Here is my very quick-and-dirty whiteboard layout:

wb1

Hosts:
1 port for Management/VMotion
2 ports for iSCSI storage
1 port for Public network access to VM guests

NAS:
1 port for Public network management access
3 ports for iSCSI storage

The iSCSI storage and the VMotion ports are all on a dedicated back-end network switch.  The Public ports will go to existing premise switches.   Normally, I don’t like to double-up Management and VMotion on one port, but with only 4 ethernet ports on the hosts, we’re a bit limited in our options.  Since this is such a small environment, there won’t be a lot of guest VMotioning happening anyway.

The first thing that we have to do is to set up the networking on our Synology.  In this example, I used LAN ports 2, 3, and 4 for the iSCSI storage, giving them each a static IP address on the storage network.  Port 1 has a static IP on the Management network.  You’ll notice that I’ve already enabled jumbo frames and set them to MTU 9000.

syn-net

Now we’re going to create our LUNs.  Synology doesn’t support VAAI 100% across the board on their hardware.  In order to have full support, you have to create your LUNs as “iSCSI LUN (Regular Files)” rather than as block storage.  You’ll see this in a minute.  To get ready to do that, we’ll first create a Disk Group.  Open the Storage Manager on the DSM.  In this example, you’ll see that I’ve created one already and I opted to give it the full size of the three-drive array:

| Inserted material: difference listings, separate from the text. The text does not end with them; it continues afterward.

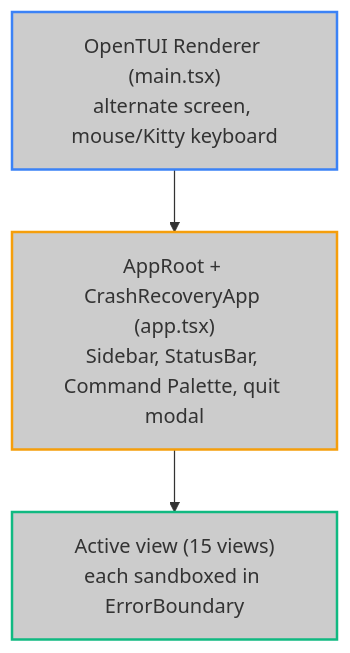
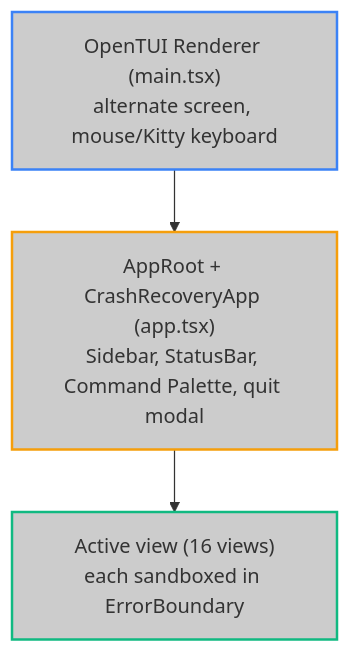
One commit to jango-blockchained/hoox changed the diagram in docs/devops/tui.mdx. Above: the diagram before and after it, drawn with Mermaid. The commit also changed other lines of this file and 6 other files, not shown here.

````diff
--- a/docs/devops/tui.mdx
+++ b/docs/devops/tui.mdx
@@ -15,10 +15,10 @@
 ```mermaid
 graph TD
     Renderer["OpenTUI Renderer (main.tsx)<br/>alternate screen, mouse/Kitty keyboard"] -->
     AppRoot["AppRoot + CrashRecoveryApp (app.tsx)<br/>Sidebar, StatusBar, Command Palette, quit modal"] -->
-    ActiveView["Active view (15 views)<br/>each sandboxed in ErrorBoundary"]
+    ActiveView["Active view (16 views)<br/>each sandboxed in ErrorBoundary"]
 
     style Renderer fill:#CCCCCC,stroke:#3b82f6,stroke-width:2
     style AppRoot fill:#CCCCCC,stroke:#f59e0b,stroke-width:2
     style ActiveView fill:#CCCCCC,stroke:#10b981,stroke-width:2
 ```
````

diskgroup

Next, create a Volume on the Disk Group.  Again, you’ll see I’ve already created a Volume and I again opted to fill the Disk Group created previously.

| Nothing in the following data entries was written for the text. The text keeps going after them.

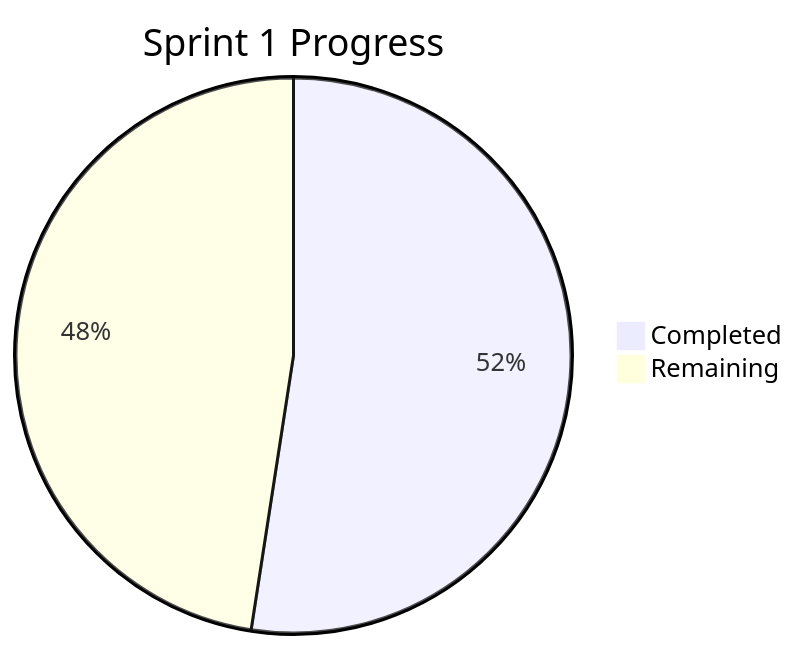
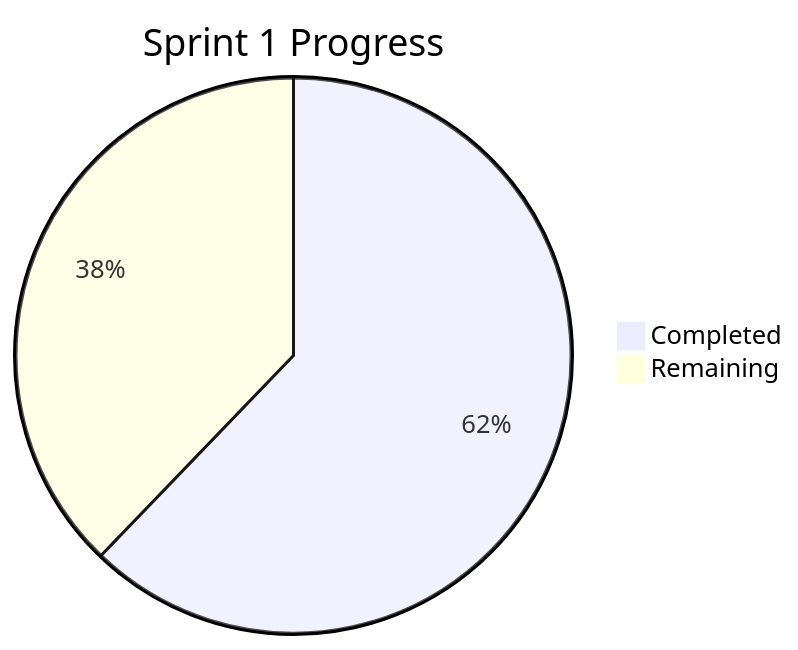
Before and after one commit to nerdpudding/pptx_poc: the diagram in Sprint1/DAILY_LOG.md, drawn with Mermaid. The commit also changed other lines of this file and 6 other files, not shown here.

````diff
--- a/Sprint1/DAILY_LOG.md
+++ b/Sprint1/DAILY_LOG.md
@@ -31,5 +31,5 @@
 ```mermaid
 pie title Sprint 1 Progress
-    "Completed" : 43
-    "Remaining" : 39
+    "Completed" : 51
+    "Remaining" : 31
 ```
````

volume

Now, we’ll create our first LUN.  Click on iSCSI LUN, and then click Create.  You’ll notice that only the top option is available.  That’s due to the way we created the Disk Group and Volume.  The two previous steps are only necessary if you wish to use VAAI.  Your iSCSI will still work with the Block-Level storage, you just won’t have hardware acceleration support in ESXi.

luncreate

Click next and choose the options for your LUN.  The critical step here is to ensure that you set “Advanced LUN features” to YES.  I’ve also heard that Thin Provisioning must be enabled as well, but I was not able to replicate it.  If you haven’t already created an iSCSI target, go ahead and do it in this wizard.

luncreate2

In this example, I chose not to enable CHAP.

target1

Next, click on iSCSI Target and edit the target you created in the last step.  It’s critical that you enable “Allow multiple sessions…” here since we’ll have several network cards targeting this LUN. You may also wish to set up masking, as well.  In the second picture, I’ve blocked “Default privileges”, and then added the iSCSI initiator names for my two hosts.  This will prevent stray connections from unwanted hosts (or attackers).

target2masking

Now, let’s jump over to one of our hosts and set up the networking and iSCSI software adapter.  You’ll need to do this on each host in your cluster.  For this exercise, we’re using the VMware Infrastructure Client because I haven’t completed the build yet, so I don’t have a vCenter Server to connect a web browser to.

After you connect to your host, set up your storage networking.  In this example, we’re using two of our four ethernet ports for iSCSI storage.  Create a vswitch and two vmkernels, each with their own IP address on the storage network as shown.  You’ll also want to set your MTU here as well if you’re using jumbo frames.

storagenet

mtu

On each vmkernel, edit the NIC Teaming settings and override the switch failover order.  Your adapters should have opposite configurations.  As shown in this example, iSCSI-1 has vmnic1 “Active” and vmnic2 “Unused”, while iSCSI-2 has the reverse (vmnic2 “Active” and vmnic1 “Unused”).  Essentially, this binds each vmkernel to a specific LAN port.  Later on, we’ll teach the host how and when to utilize the ports.

teaming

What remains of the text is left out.